### TASK GOAL
Return every line below as is, leaving out the pictures.

### THE RECORDS
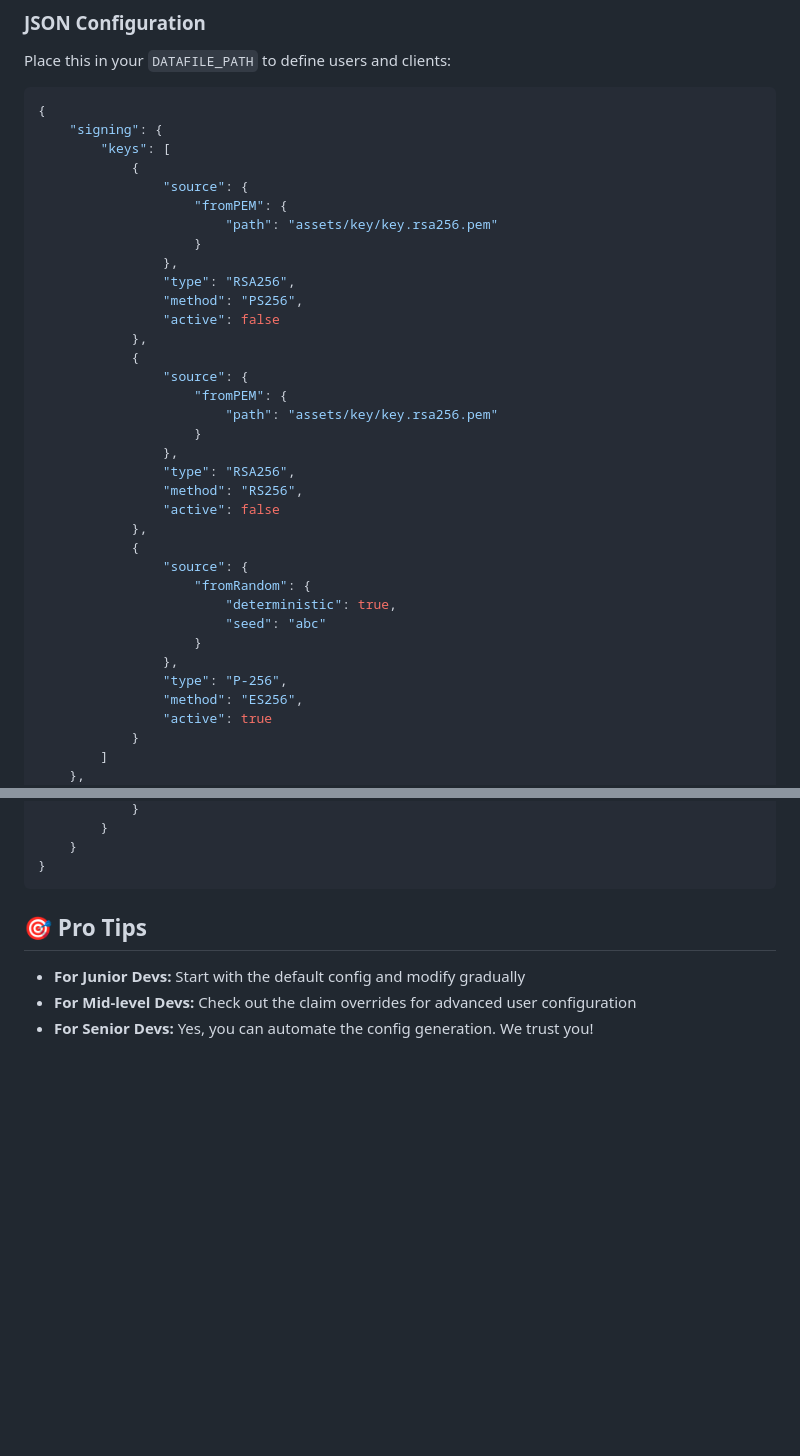
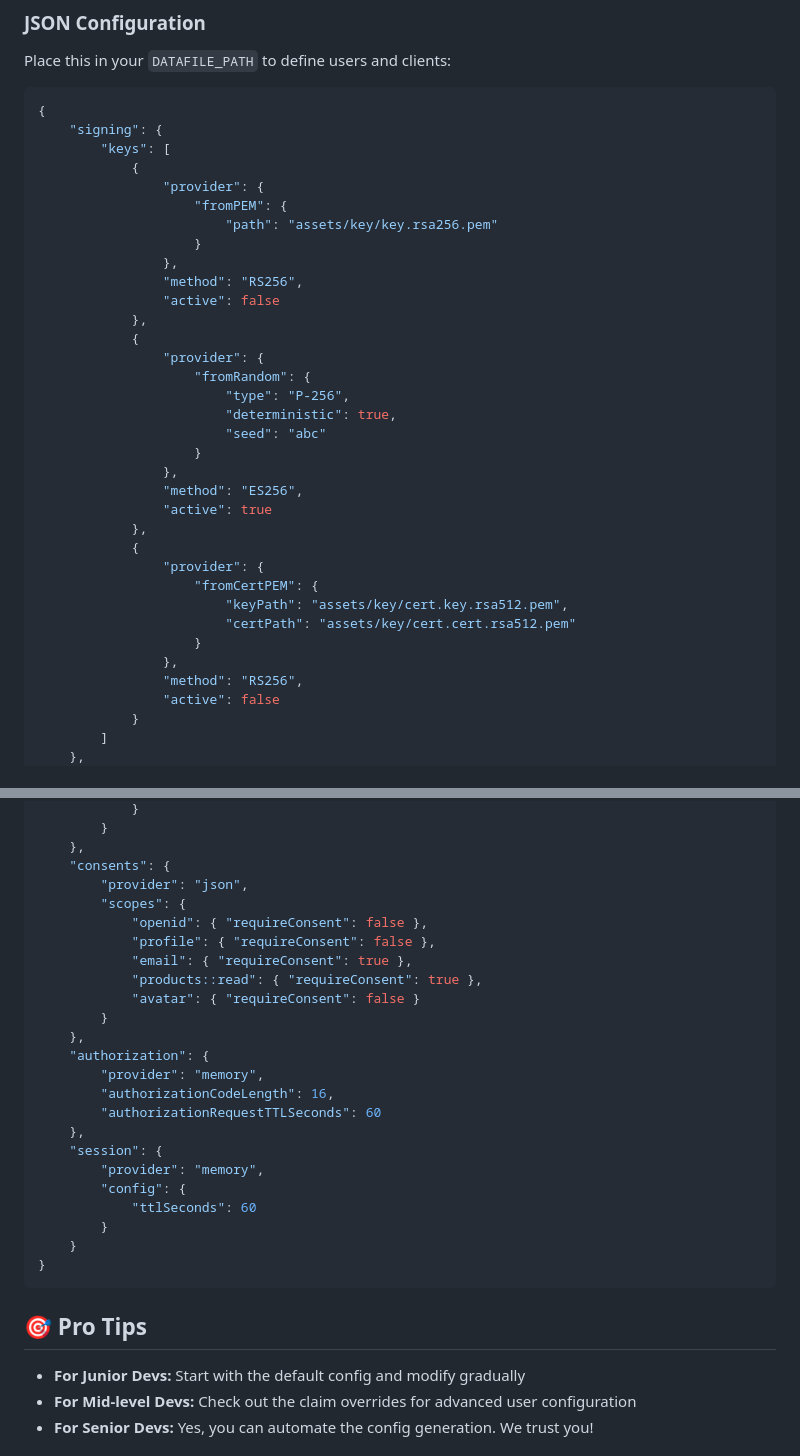
Before and after one commit to axent-pl/oauth2mock, a Markdown page: README.md, 2 parts joined by grey strips. Rendered like a GitHub page; blank space fills up the shorter version.

```diff
--- a/README.md
+++ b/README.md
@@ -77,35 +77,34 @@ Place this in your `DATAFILE_PATH` to define users and clients:
     "signing": {
         "keys": [
             {
-                "source": {
+                "provider": {
                     "fromPEM": {
                         "path": "assets/key/key.rsa256.pem"
                     }
                 },
-                "type": "RSA256",
-                "method": "PS256",
-                "active": false
-            },
-            {
-                "source": {
-                    "fromPEM": {
-                        "path": "assets/key/key.rsa256.pem"
-                    }
-                },
-                "type": "RSA256",
                 "method": "RS256",
                 "active": false
             },
             {
-                "source": {
+                "provider": {
                     "fromRandom": {
+                        "type": "P-256",
                         "deterministic": true,
                         "seed": "abc"
                     }
                 },
-                "type": "P-256",
                 "method": "ES256",
                 "active": true
+            },
+            {
+                "provider": {
+                    "fromCertPEM": {
+                        "keyPath": "assets/key/cert.key.rsa512.pem",
+                        "certPath": "assets/key/cert.cert.rsa512.pem"
+                    }
+                },
+                "method": "RS256",
+                "active": false
             }
         ]
     },
@@ -132,4 +191,25 @@ Place this in your `DATAFILE_PATH` to define users and clients:
             }
+        }
+    },
+    "consents": {
+        "provider": "json",
+        "scopes": {
+            "openid": { "requireConsent": false },
+            "profile": { "requireConsent": false },
+            "email": { "requireConsent": true },
+            "products::read": { "requireConsent": true },
+            "avatar": { "requireConsent": false }
+        }
+    },
+    "authorization": {
+        "provider": "memory",
+        "authorizationCodeLength": 16,
+        "authorizationRequestTTLSeconds": 60
+    },
+    "session": {
+        "provider": "memory",
+        "config": {
+            "ttlSeconds": 60
         }
     }
 }
```
Also changed, not shown: other parts of README.md (+77 -17 lines).
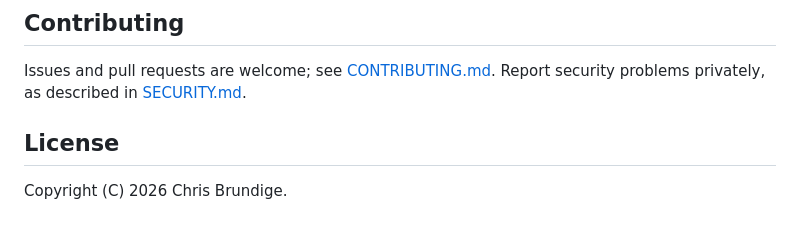
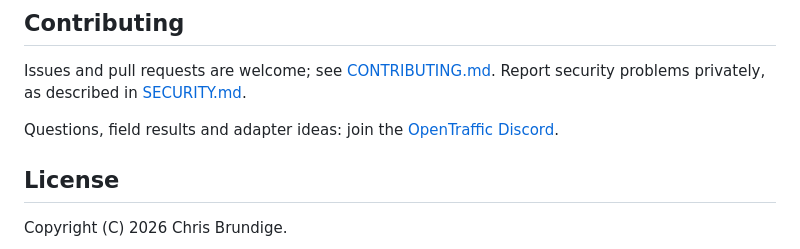
Before and after one commit to brundige/OpenTraffic, a Markdown page: README.md, the part around one of its changes. Drawn GitHub-style; blank space fills up the shorter version.

Commit message:
README: link the Discord

```diff
--- a/README.md
+++ b/README.md
@@ -502,6 +503,9 @@ Issues and pull requests are welcome; see
 [CONTRIBUTING.md](CONTRIBUTING.md). Report security problems privately,
 as described in [SECURITY.md](SECURITY.md).
 
+Questions, field results and adapter ideas: join the
+[OpenTraffic Discord](https://discord.gg/QGDazpAuNh).
+
 ## License
 
 Copyright (C) 2026 Chris Brundige.
```
Also changed, not shown: other parts of README.md (+1 -0 lines).
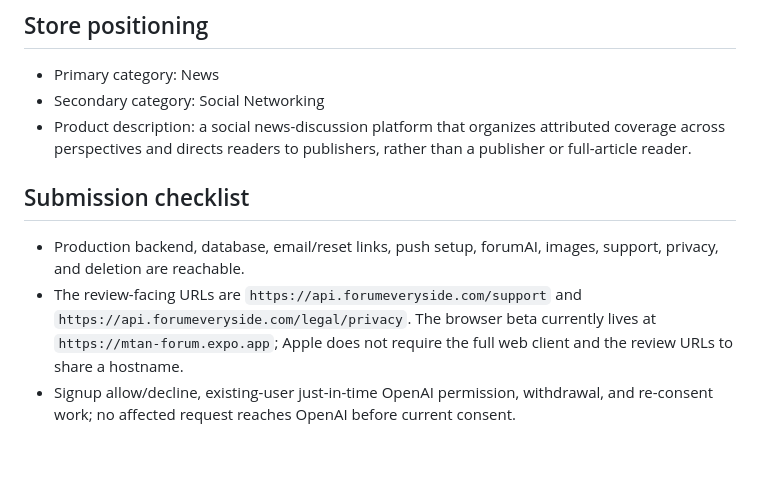
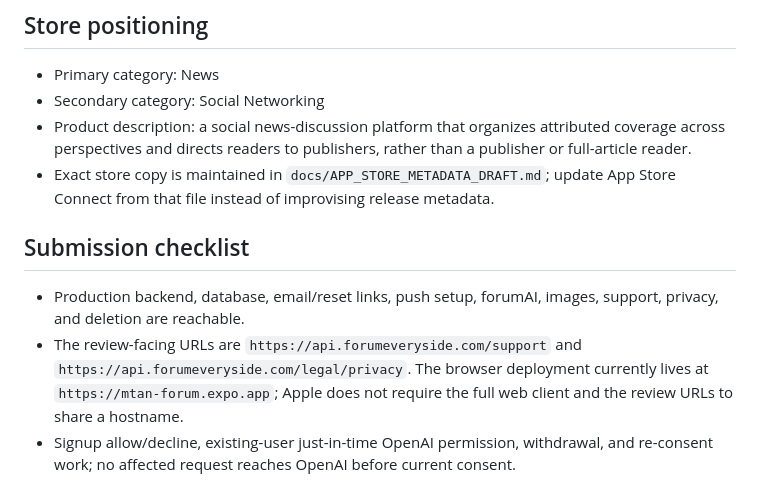
Before and after one commit to mtan09/forum, a Markdown page: docs/APP_STORE_REVIEW.md, the part around one of its changes. Rendered like a GitHub page; blank space fills up the shorter version.

```diff
--- a/docs/APP_STORE_REVIEW.md
+++ b/docs/APP_STORE_REVIEW.md
@@ -344,6 +344,8 @@ particular typeface.
 - Product description: a social news-discussion platform that organizes
   attributed coverage across perspectives and directs readers to publishers,
   rather than a publisher or full-article reader.
+- Exact store copy is maintained in `docs/APP_STORE_METADATA_DRAFT.md`; update
+  App Store Connect from that file instead of improvising release metadata.
 
 ## Submission checklist
 
@@ -351,7 +353,7 @@ particular typeface.
   support, privacy, and deletion are reachable.
 - The review-facing URLs are
   `https://api.forumeveryside.com/support` and
-  `https://api.forumeveryside.com/legal/privacy`. The browser beta currently
+  `https://api.forumeveryside.com/legal/privacy`. The browser deployment currently
   lives at `https://mtan-forum.expo.app`; Apple does not require the full web
   client and the review URLs to share a hostname.
 - Signup allow/decline, existing-user just-in-time OpenAI permission, withdrawal,
```
Also changed, not shown: other parts of docs/APP_STORE_REVIEW.md (+1 -1 lines), README.md (+3 -3 lines), docs/APP_STORE_METADATA_DRAFT.md (added, +57 -0 lines).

### ANSWER BOX
Before and after one commit to axent-pl/oauth2mock, a Markdown page: README.md, 2 parts joined by grey strips. Rendered like a GitHub page; blank space fills up the shorter version.

```diff
--- a/README.md
+++ b/README.md
@@ -77,35 +77,34 @@ Place this in your `DATAFILE_PATH` to define users and clients:
     "signing": {
         "keys": [
             {
-                "source": {
+                "provider": {
                     "fromPEM": {
                         "path": "assets/key/key.rsa256.pem"
                     }
                 },
-                "type": "RSA256",
-                "method": "PS256",
-                "active": false
-            },
-            {
-                "source": {
-                    "fromPEM": {
-                        "path": "assets/key/key.rsa256.pem"
-                    }
-                },
-                "type": "RSA256",
                 "method": "RS256",
                 "active": false
             },
             {
-                "source": {
+                "provider": {
                     "fromRandom": {
+                        "type": "P-256",
                         "deterministic": true,
                         "seed": "abc"
                     }
                 },
-                "type": "P-256",
                 "method": "ES256",
                 "active": true
+            },
+            {
+                "provider": {
+                    "fromCertPEM": {
+                        "keyPath": "assets/key/cert.key.rsa512.pem",
+                        "certPath": "assets/key/cert.cert.rsa512.pem"
+                    }
+                },
+                "method": "RS256",
+                "active": false
             }
         ]
     },
@@ -132,4 +191,25 @@ Place this in your `DATAFILE_PATH` to define users and clients:
             }
+        }
+    },
+    "consents": {
+        "provider": "json",
+        "scopes": {
+            "openid": { "requireConsent": false },
+            "profile": { "requireConsent": false },
+            "email": { "requireConsent": true },
+            "products::read": { "requireConsent": true },
+            "avatar": { "requireConsent": false }
+        }
+    },
+    "authorization": {
+        "provider": "memory",
+        "authorizationCodeLength": 16,
+        "authorizationRequestTTLSeconds": 60
+    },
+    "session": {
+        "provider": "memory",
+        "config": {
+            "ttlSeconds": 60
         }
     }
 }
```
Also changed, not shown: other parts of README.md (+77 -17 lines).
Before and after one commit to brundige/OpenTraffic, a Markdown page: README.md, the part around one of its changes. Drawn GitHub-style; blank space fills up the shorter version.

Commit message:
README: link the Discord

```diff
--- a/README.md
+++ b/README.md
@@ -502,6 +503,9 @@ Issues and pull requests are welcome; see
 [CONTRIBUTING.md](CONTRIBUTING.md). Report security problems privately,
 as described in [SECURITY.md](SECURITY.md).
 
+Questions, field results and adapter ideas: join the
+[OpenTraffic Discord](https://discord.gg/QGDazpAuNh).
+
 ## License
 
 Copyright (C) 2026 Chris Brundige.
```
Also changed, not shown: other parts of README.md (+1 -0 lines).
Before and after one commit to mtan09/forum, a Markdown page: docs/APP_STORE_REVIEW.md, the part around one of its changes. Rendered like a GitHub page; blank space fills up the shorter version.

```diff
--- a/docs/APP_STORE_REVIEW.md
+++ b/docs/APP_STORE_REVIEW.md
@@ -344,6 +344,8 @@ particular typeface.
 - Product description: a social news-discussion platform that organizes
   attributed coverage across perspectives and directs readers to publishers,
   rather than a publisher or full-article reader.
+- Exact store copy is maintained in `docs/APP_STORE_METADATA_DRAFT.md`; update
+  App Store Connect from that file instead of improvising release metadata.
 
 ## Submission checklist
 
@@ -351,7 +353,7 @@ particular typeface.
   support, privacy, and deletion are reachable.
 - The review-facing URLs are
   `https://api.forumeveryside.com/support` and
-  `https://api.forumeveryside.com/legal/privacy`. The browser beta currently
+  `https://api.forumeveryside.com/legal/privacy`. The browser deployment currently
   lives at `https://mtan-forum.expo.app`; Apple does not require the full web
   client and the review URLs to share a hostname.
 - Signup allow/decline, existing-user just-in-time OpenAI permission, withdrawal,
```
Also changed, not shown: other parts of docs/APP_STORE_REVIEW.md (+1 -1 lines), README.md (+3 -3 lines), docs/APP_STORE_METADATA_DRAFT.md (added, +57 -0 lines).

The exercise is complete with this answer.